Presidential Debates Presidential Debates Making a decision is a very important part of life that every person, at one time or another, has to make. Options are always available when someone has to make a decision. In choosing a President for our country, we have to look at our candidates and decide which ones beliefs can help the country the most. We get to hear the President’s opinions through the debates. This year, although we had numerous candidates, the only two that were allowed to participate in the debates was Vice President Al Gore and Texas Governor George Bush. The first debate was held at the University of Massachusetts in Boston. There was no clear and obvious winner in this debate.
The debate featured a lot of bickering by both candidates as Gore questioned Bush’s experience and his proposals and Bush focused on the Vice President’s character and his abilities in the past eight years. He attacked Gore for his involvement in the Buddhist temple fundraising event in 1996. He said, I felt like there needed to be a better sense of responsibility of what was going on in the White House. It is really a shame that the Republicans have to start condemning little things when they cannot find anything wrong with the policies. They did not see anything wrong with what Bill Clinton has done in the past eight years so they start denouncing him for the Monica Lewinsky scandal. The Texas Governor also believed that Gore had had his chance for the past eight years but had not done anything he had promised.

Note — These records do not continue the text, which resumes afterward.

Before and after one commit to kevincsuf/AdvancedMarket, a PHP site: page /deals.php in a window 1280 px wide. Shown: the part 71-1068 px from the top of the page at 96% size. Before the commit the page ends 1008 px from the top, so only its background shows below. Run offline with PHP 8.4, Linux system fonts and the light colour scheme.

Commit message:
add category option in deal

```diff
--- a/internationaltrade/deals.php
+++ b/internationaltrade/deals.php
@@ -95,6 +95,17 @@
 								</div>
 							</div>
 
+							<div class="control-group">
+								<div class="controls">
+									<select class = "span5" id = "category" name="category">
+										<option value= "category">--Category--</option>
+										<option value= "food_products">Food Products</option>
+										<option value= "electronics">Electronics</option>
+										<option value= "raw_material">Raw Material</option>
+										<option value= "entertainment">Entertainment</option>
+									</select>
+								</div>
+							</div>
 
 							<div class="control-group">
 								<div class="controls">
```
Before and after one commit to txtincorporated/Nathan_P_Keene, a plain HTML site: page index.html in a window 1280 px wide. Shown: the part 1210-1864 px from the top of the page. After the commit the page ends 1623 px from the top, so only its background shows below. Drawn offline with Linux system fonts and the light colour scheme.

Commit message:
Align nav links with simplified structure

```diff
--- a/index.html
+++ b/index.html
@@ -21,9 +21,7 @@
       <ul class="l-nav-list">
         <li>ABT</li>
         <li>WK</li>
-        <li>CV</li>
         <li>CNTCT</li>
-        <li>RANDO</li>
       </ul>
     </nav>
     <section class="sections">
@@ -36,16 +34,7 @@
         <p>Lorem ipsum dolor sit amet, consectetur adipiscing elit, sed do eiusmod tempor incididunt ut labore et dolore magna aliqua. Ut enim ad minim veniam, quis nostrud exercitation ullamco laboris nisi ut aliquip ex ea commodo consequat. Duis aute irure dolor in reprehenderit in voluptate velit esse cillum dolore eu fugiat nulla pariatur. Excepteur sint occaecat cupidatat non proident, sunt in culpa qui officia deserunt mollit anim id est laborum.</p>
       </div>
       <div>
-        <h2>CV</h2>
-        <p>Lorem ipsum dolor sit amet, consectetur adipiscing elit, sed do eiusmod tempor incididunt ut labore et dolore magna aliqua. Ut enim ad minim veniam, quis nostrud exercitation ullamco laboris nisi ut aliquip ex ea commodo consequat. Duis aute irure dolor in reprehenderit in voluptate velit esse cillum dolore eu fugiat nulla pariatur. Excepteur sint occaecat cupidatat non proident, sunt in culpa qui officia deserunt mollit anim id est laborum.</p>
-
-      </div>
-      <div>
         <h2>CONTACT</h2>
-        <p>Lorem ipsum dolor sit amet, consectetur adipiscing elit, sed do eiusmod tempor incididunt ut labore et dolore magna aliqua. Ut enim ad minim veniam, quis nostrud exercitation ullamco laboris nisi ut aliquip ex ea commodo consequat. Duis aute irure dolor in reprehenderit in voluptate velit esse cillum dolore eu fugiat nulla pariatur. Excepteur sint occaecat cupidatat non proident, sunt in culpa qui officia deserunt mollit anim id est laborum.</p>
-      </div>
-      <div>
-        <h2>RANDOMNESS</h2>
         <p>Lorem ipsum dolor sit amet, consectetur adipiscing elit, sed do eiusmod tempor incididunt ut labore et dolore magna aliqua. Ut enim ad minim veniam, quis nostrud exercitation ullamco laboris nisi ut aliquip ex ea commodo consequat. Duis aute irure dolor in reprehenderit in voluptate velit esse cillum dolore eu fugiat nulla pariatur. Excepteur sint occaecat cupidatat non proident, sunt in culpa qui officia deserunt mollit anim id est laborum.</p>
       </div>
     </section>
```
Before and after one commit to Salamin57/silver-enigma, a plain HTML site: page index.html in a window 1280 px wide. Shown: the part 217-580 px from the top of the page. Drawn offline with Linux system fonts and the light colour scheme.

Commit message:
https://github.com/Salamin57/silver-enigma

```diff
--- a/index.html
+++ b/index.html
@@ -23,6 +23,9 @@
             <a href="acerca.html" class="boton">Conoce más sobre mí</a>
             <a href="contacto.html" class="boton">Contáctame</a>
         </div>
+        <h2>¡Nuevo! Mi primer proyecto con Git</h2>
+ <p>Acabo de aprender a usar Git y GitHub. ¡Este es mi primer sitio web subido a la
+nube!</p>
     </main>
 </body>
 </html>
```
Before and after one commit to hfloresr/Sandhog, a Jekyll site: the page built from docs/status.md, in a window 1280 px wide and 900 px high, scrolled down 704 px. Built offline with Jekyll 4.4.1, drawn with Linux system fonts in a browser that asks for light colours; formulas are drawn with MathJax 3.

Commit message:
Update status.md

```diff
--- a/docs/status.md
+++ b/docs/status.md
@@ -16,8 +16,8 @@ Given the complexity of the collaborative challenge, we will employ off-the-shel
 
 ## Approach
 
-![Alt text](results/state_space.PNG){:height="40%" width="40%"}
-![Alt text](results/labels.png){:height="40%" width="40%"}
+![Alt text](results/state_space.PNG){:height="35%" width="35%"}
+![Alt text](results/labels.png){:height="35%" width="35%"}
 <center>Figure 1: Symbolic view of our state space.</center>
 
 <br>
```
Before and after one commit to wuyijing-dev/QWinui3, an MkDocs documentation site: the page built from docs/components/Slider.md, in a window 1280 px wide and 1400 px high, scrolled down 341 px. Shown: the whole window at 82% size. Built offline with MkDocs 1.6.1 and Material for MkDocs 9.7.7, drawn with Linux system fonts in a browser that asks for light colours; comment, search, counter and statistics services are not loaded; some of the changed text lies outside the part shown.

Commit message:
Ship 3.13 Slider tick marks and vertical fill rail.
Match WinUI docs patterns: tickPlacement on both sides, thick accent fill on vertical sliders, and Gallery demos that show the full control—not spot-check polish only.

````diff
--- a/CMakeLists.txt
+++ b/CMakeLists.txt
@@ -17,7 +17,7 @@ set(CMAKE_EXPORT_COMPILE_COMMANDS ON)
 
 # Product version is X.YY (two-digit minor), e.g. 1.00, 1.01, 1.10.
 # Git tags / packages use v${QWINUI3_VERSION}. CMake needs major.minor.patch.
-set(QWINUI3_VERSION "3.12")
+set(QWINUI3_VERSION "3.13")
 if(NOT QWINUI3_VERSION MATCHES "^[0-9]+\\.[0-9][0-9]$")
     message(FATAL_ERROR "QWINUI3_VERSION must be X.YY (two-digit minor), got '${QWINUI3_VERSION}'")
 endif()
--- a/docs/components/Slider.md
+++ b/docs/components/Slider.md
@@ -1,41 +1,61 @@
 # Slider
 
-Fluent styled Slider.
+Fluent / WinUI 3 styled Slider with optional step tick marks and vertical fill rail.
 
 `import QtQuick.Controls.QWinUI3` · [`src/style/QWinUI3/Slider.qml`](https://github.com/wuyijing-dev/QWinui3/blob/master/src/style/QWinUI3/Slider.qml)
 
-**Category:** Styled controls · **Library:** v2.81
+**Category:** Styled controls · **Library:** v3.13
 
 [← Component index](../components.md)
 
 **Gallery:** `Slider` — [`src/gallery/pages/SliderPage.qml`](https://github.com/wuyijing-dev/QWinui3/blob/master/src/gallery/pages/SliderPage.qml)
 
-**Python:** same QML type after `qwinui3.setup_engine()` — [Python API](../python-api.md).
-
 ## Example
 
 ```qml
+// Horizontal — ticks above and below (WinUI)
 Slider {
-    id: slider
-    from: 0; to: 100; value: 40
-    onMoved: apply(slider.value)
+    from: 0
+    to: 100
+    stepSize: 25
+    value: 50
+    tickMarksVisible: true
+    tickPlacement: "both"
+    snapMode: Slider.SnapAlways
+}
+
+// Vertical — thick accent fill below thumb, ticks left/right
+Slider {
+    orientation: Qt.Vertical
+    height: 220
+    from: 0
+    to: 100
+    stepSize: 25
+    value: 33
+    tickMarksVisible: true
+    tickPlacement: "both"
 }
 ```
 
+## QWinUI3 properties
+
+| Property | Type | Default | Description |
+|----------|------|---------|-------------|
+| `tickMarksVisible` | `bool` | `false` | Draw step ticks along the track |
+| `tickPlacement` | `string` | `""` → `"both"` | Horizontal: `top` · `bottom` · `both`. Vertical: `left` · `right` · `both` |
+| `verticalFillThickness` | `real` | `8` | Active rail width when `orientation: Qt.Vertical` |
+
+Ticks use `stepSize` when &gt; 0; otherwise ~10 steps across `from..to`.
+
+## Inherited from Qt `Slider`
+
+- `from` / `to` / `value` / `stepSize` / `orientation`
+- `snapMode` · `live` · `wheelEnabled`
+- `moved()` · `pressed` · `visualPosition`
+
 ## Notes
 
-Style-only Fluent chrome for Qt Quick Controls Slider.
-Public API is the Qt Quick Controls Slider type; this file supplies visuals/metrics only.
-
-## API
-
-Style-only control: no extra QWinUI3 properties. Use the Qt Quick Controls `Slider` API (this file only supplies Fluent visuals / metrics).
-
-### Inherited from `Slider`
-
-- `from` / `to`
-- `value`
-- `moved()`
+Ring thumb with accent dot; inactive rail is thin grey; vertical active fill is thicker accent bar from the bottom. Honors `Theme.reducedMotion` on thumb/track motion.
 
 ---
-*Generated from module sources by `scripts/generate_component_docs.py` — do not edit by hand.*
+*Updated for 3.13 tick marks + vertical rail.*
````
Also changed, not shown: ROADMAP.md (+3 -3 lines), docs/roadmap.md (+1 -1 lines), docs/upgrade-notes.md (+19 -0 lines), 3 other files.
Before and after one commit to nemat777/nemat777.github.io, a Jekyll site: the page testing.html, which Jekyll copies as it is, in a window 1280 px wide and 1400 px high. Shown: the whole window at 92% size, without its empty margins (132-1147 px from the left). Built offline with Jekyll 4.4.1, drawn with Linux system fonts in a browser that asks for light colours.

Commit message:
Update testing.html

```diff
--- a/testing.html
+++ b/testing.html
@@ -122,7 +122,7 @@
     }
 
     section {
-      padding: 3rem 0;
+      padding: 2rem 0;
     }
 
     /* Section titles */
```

One of the most important issues for the candidates and the voters is the way the way they control foreign policy. When asked if they would use force to remove Slobodan Milosevic, both said they would not, but Bush said that he would ask Russia to mediate in the talks. This led Gore to point out that Russia has a tendency to support Milosevic at times. A poll was taken after a debate asking people whom they thought had won the debate. Forty-two percent of the people believed that Gore had won, while thirty-nine percent believed it was Bush. Nineteen percent believed it was a tie.
While the second debate at Wake Forest University was the least exciting and was gone over very politely by both candidates, the third debate at Washington University in St. Louis featured the most arguing between the two. Bush tried to illustrate himself as a leader who would reach across party lines and bring the nation together. Bush also believed that, although, both of them could talk and make promises, he could actually get it done. On the other hand, Gore tried to portray Bush as someone who would lend a helping hand to big, corporate companies.
After feeling the pressure from the first two debates, Gore came out very aggressive and put the governor on the defensive. When asked about affirmative action, Bush said he was not in favor of it because he did not like quotas. He said, “Quotas are bad for America. It’s not the way America is all about.” He said that he was in favor of “affirmative access.” To that Gore responded, “I don’t know what affirmative access means – I do know what affirmative action means. I know the governor’s against it and I know that I’m for it.” In a post debate poll taken, both candidates got forty-one percent while fourteen percent of the people called it a tie.
For more then three months, the polls had been showing a dead heat between the candidates and even after the election, it still stands this way. You have to wonder if both these candidates are worthy or not good enough to be president. I would have to choose the latter. Both these candidates came at a time when they have to follow one of the greatest presidents in our history. I believe that it is wrong that other candidates such as Ralph Nader and Pat Buchanan do not get a chance to show what they stand for by participating in the debates.
I can surely say that whoever eventually wins the election will not be reelected in 2004 becase of the nature of this election. Politics Essays.